Another Source of Knee Pain: Iliotibial Band Friction Syndrome

By: Brad Homan, D.O.

FA15.IliotibialBandSyndrom.11.27.11.jpgKnee pain is a common complaint for both active and inactive individuals. One of the most common causes of pain on the outside of the knee is iliotibial band friction syndrome (ITBFS). Although ITBFS is most commonly encountered in runners and cyclists, it can occur during any activity.

The iliotibial band (ITB) is a thick layer of tissue (called fascia) that originates at the top of the hip and extends downward over the outside of the knee. Iliotibial band friction syndrome occurs when repetitive movement causes excessive friction between the ITB and the bony prominence on the outside of the knee. This leads to inflammation which causes pain and tenderness to touch. Early in the onset of this injury the pain occurs toward at the end of a workout. As the condition progresses the symptoms begin earlier during exercise. Pain from ITBFS is worsened by increasing strides or running down hills and can eventually lead to a loss of strength.

Causes of ITBFS include poor running surfaces, poor equipment, improper positioning (as in cycling), increased mileage, and changes in training surface or intensity. Causes related to body structure include weak hip and core muscles, muscle imbalances, and lack of flexibility in the quadriceps, hamstrings and iliotibial band.

If you notice the onset of ITB pain, you can prevent the discomfort from getting worse by modifying your workout (swimming instead of running, avoiding downhill running or running on banked roads), using cold therapy, stretching, and taking anti-inflammatory medication (NSAIDS) such as ibuprofen or naproxen. If symptoms persist or worsen you should consider having your injury evaluated by a physician. You may benefit from a formal physical therapy program for treatments and appropriate stretching/strengthening to resolve the injury and prevent this condition from recurring.
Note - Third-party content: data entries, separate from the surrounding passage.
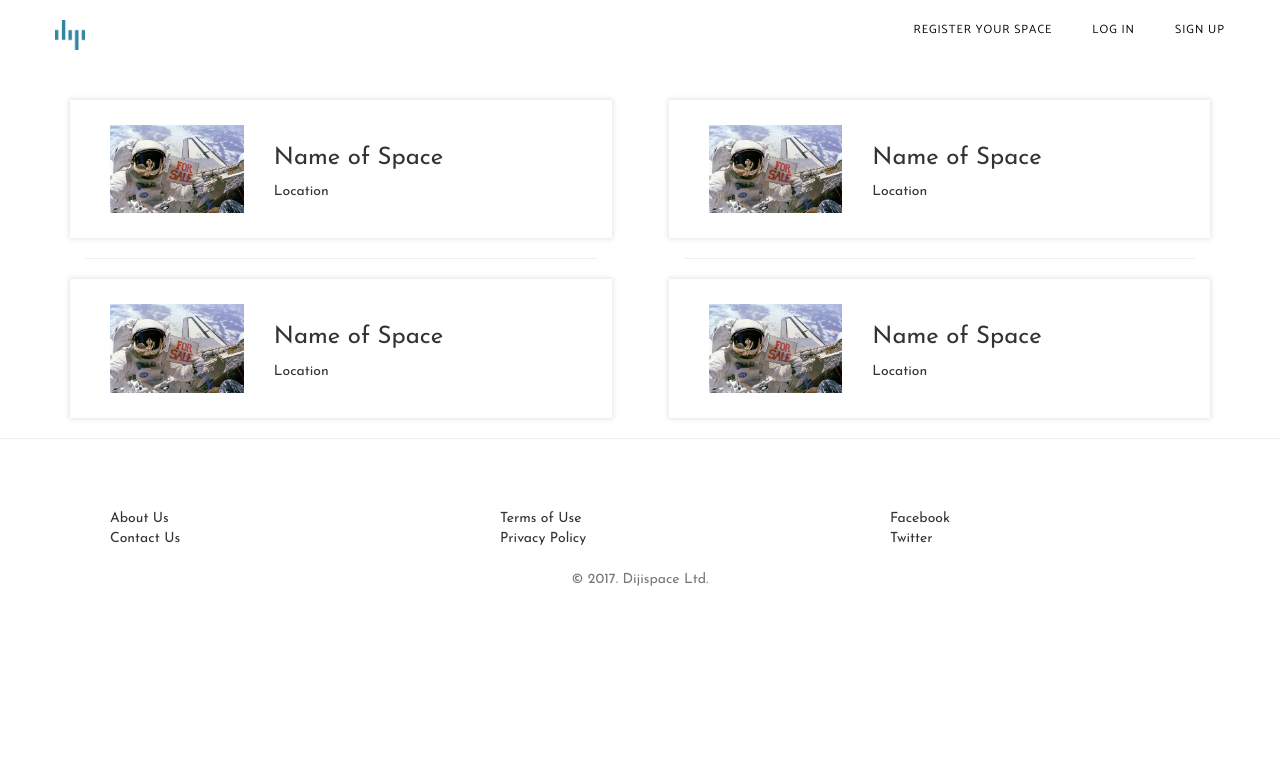
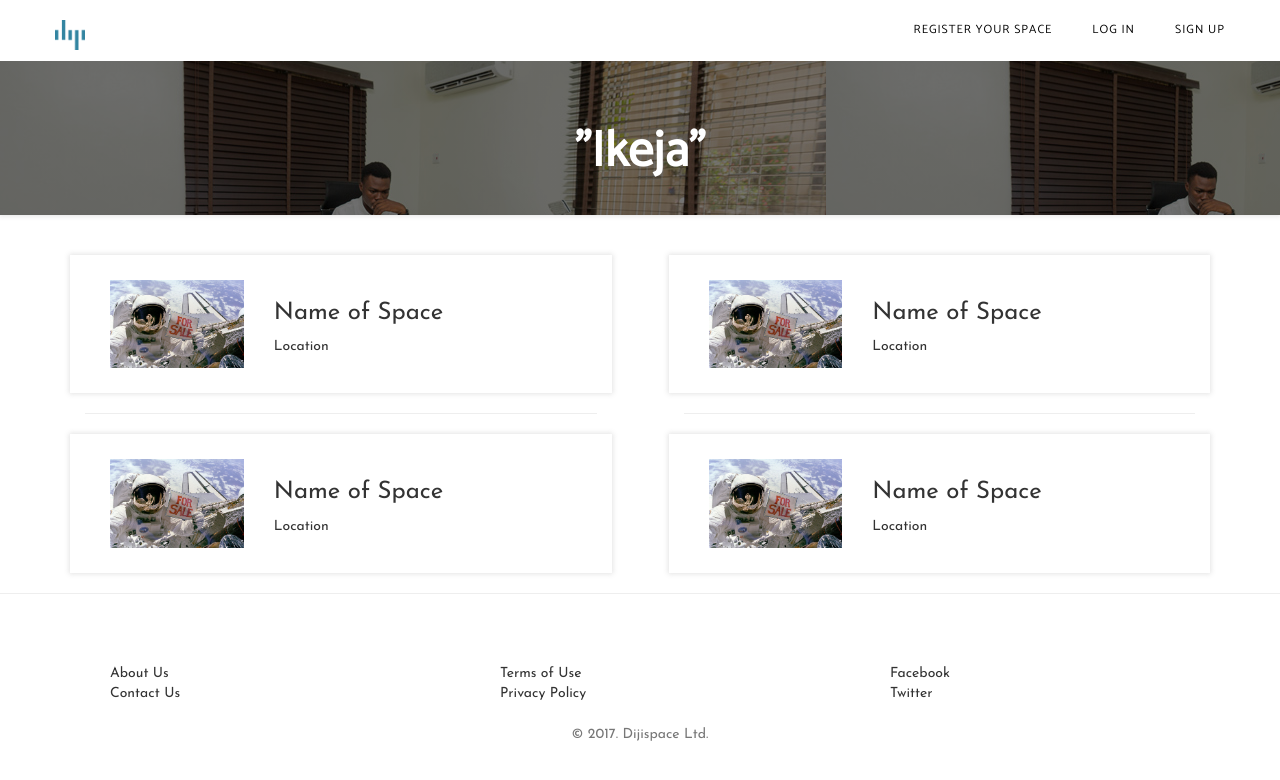
Before and after one commit to dijispace/dijispace, a Jekyll site: the page built from new-frontend/search-results.html, in a window 1280 px wide. Shown: the top 780 px of the page. Built offline with Jekyll 4.4.1, drawn with Linux system fonts in a browser that asks for light colours.

Commit message:
add hero image to search-results

```diff
--- a/new-frontend/_sass/_layout.scss
+++ b/new-frontend/_sass/_layout.scss
@@ -258,6 +258,10 @@ header.intro-header {
   margin: 10px 0 0;
 }
 
+.page-heading.search-results {
+  padding: 0;
+}
+
 .pages {
   border-bottom: thin solid #f3f3f3;
 }
@@ -291,7 +295,7 @@ header.intro-header {
 }
 
 .listings {
-  margin-top: 100px;
+  margin-top: 40px;
 }
 
 .listings .col-md-6 {
--- a/new-frontend/assets/stylesheets/main.css
+++ b/new-frontend/assets/stylesheets/main.css
@@ -283,6 +283,9 @@ header.intro-header {
   font-weight: 300;
   margin: 10px 0 0; }
 
+.page-heading.search-results {
+  padding: 0; }
+
 .pages {
   border-bottom: thin solid #f3f3f3; }
 
@@ -309,7 +312,7 @@ header.intro-header {
     color: #a3efff; } }
 
 .listings {
-  margin-top: 100px; }
+  margin-top: 40px; }
 
 .listings .col-md-6 {
   margin-right: 2.5%;
--- a/new-frontend/search-results.html
+++ b/new-frontend/search-results.html
@@ -1,6 +1,21 @@
 ---
 layout: page
 ---
+
+<!-- Page Header -->
+<!-- Set your background image for this header on the line below. -->
+<header class="intro-header single-listing" style="background: linear-gradient(rgba(0, 0, 0, 0.55), rgba(0, 0, 0, 0.55)),
+                rgba(0,0,0,0.55) url('assets/img/tpx-hub.jpg');">
+    <div class="container">
+        <div class="row">
+            <div class="col-lg-8 col-lg-offset-2 col-md-10 col-md-offset-1">
+                <div class="page-heading search-results">
+                    <h1>"Ikeja"</h1>
+                </div>
+            </div>
+        </div>
+    </div>
+</header>
 
 <div class="container listings">
     <div class="col-md-6">
--- a/new-frontend/single-listing.html
+++ b/new-frontend/single-listing.html
@@ -4,7 +4,8 @@ layout: page
 
 <!-- Page Header -->
     <!-- Set your background image for this header on the line below. -->
-    <header class="intro-header single-listing" style="background-image: url('assets/img/tpx-hub.jpg')">
+    <header class="intro-header single-listing" style="background: linear-gradient(rgba(0, 0, 0, 0.55), rgba(0, 0, 0, 0.55)),
+                rgba(0,0,0,0.55) url('assets/img/tpx-hub.jpg')">
         <div class="container">
             <div class="row">
                 <div class="col-lg-8 col-lg-offset-2 col-md-10 col-md-offset-1">
```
Full restoration of pain free activity may take several weeks. Once all stretching and strengthening exercises can be performed without pain, training sessions of choice (running, biking, dancing) can resume. Return to activity should be gradual to prevent return of symptoms and get you back to sport.